Records provided:
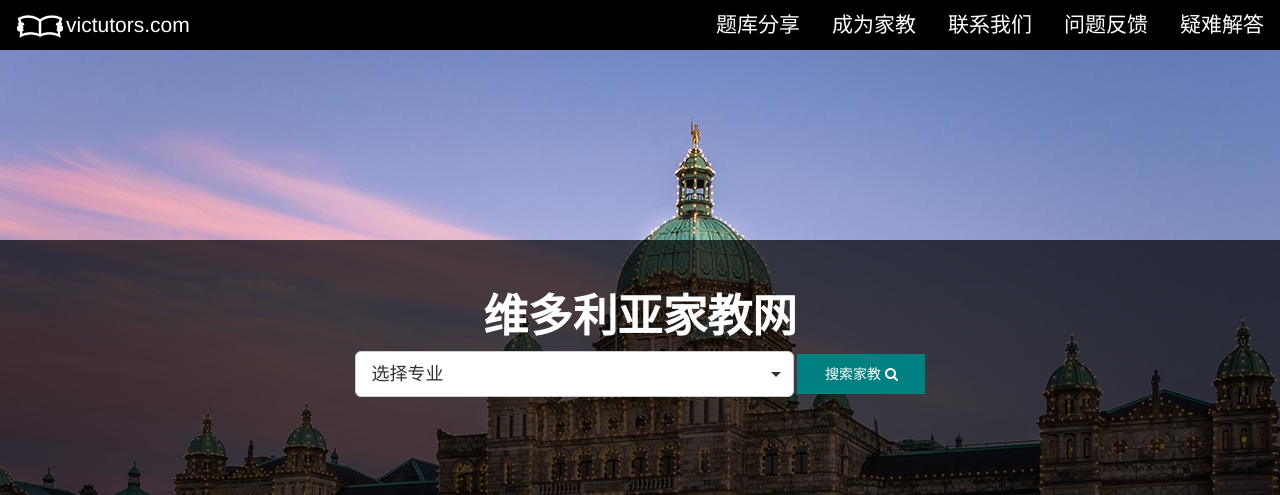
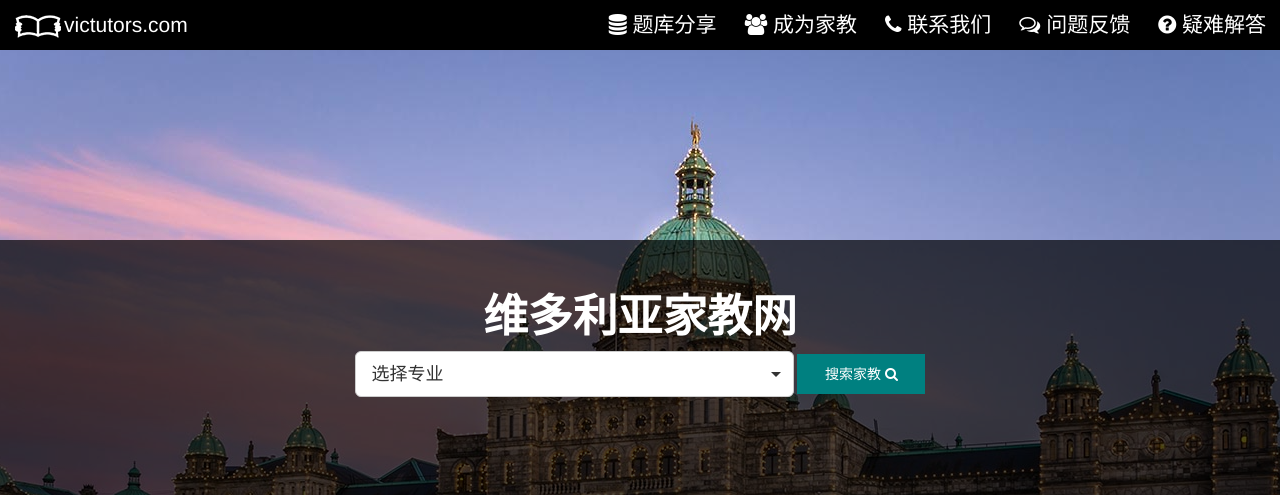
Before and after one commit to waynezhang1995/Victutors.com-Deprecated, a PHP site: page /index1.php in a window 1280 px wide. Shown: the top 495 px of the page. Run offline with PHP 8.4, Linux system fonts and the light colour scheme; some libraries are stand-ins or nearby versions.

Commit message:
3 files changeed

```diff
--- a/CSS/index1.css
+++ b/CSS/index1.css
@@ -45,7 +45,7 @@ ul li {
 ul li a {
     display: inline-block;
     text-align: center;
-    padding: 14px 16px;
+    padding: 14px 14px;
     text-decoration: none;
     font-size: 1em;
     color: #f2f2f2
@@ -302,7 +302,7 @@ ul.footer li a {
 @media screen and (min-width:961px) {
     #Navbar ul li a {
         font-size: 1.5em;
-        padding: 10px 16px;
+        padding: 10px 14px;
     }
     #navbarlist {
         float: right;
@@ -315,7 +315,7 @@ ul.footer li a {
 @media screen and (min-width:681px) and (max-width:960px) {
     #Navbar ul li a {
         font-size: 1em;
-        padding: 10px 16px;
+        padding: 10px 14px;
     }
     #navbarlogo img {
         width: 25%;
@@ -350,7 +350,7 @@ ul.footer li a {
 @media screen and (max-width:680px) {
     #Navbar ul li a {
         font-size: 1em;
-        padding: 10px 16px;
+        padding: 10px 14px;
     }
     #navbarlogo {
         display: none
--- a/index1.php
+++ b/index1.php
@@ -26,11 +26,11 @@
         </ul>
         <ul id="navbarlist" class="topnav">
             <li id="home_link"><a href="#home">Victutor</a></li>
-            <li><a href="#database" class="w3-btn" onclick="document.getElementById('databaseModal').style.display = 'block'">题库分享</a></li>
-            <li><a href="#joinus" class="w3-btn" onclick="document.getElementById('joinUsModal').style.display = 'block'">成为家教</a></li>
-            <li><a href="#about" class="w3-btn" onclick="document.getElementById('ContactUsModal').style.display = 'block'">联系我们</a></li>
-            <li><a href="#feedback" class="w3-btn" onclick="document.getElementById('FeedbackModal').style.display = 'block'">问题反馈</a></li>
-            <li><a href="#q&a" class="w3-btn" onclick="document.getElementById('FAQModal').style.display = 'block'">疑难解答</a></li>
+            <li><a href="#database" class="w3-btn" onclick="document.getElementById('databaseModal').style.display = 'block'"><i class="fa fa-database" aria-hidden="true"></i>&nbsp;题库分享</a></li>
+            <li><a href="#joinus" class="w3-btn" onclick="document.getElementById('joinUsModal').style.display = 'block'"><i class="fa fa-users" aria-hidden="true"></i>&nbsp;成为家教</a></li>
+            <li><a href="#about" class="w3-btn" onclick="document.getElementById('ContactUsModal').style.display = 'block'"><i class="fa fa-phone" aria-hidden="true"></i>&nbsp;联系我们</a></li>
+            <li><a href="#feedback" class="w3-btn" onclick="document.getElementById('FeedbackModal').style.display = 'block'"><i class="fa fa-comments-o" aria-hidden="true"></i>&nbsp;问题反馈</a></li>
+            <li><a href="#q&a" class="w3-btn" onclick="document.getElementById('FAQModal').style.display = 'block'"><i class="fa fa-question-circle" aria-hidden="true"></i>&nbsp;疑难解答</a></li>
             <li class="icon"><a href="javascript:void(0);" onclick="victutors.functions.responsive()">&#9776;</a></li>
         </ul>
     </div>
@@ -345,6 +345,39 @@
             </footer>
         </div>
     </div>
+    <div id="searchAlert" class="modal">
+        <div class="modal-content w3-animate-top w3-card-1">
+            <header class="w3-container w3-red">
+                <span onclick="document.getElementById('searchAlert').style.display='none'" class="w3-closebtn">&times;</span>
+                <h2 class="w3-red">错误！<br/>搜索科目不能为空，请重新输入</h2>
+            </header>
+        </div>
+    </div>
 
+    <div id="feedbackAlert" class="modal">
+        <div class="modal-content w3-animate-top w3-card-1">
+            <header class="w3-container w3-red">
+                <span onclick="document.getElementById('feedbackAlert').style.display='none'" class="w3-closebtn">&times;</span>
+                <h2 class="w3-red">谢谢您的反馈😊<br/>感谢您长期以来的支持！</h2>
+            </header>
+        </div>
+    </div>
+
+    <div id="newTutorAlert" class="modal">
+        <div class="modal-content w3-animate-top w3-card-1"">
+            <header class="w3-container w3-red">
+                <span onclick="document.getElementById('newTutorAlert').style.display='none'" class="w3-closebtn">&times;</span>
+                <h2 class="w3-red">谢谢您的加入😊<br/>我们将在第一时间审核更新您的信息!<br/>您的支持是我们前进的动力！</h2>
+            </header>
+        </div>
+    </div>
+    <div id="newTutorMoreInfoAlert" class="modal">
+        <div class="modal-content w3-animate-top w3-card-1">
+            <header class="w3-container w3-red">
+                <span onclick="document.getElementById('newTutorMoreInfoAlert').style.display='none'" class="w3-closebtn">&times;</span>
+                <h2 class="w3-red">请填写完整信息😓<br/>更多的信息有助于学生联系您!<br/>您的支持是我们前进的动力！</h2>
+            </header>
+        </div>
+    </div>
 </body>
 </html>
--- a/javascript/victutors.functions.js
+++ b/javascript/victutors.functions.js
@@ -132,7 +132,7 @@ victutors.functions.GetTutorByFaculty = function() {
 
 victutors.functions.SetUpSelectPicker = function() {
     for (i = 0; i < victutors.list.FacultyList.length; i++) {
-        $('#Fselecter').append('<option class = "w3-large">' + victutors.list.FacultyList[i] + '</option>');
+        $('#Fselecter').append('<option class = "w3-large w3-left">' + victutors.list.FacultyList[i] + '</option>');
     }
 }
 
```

Exercise goal:
The answer should be one number, the count of lines in the data that include the string "问题反馈".

Response below:
2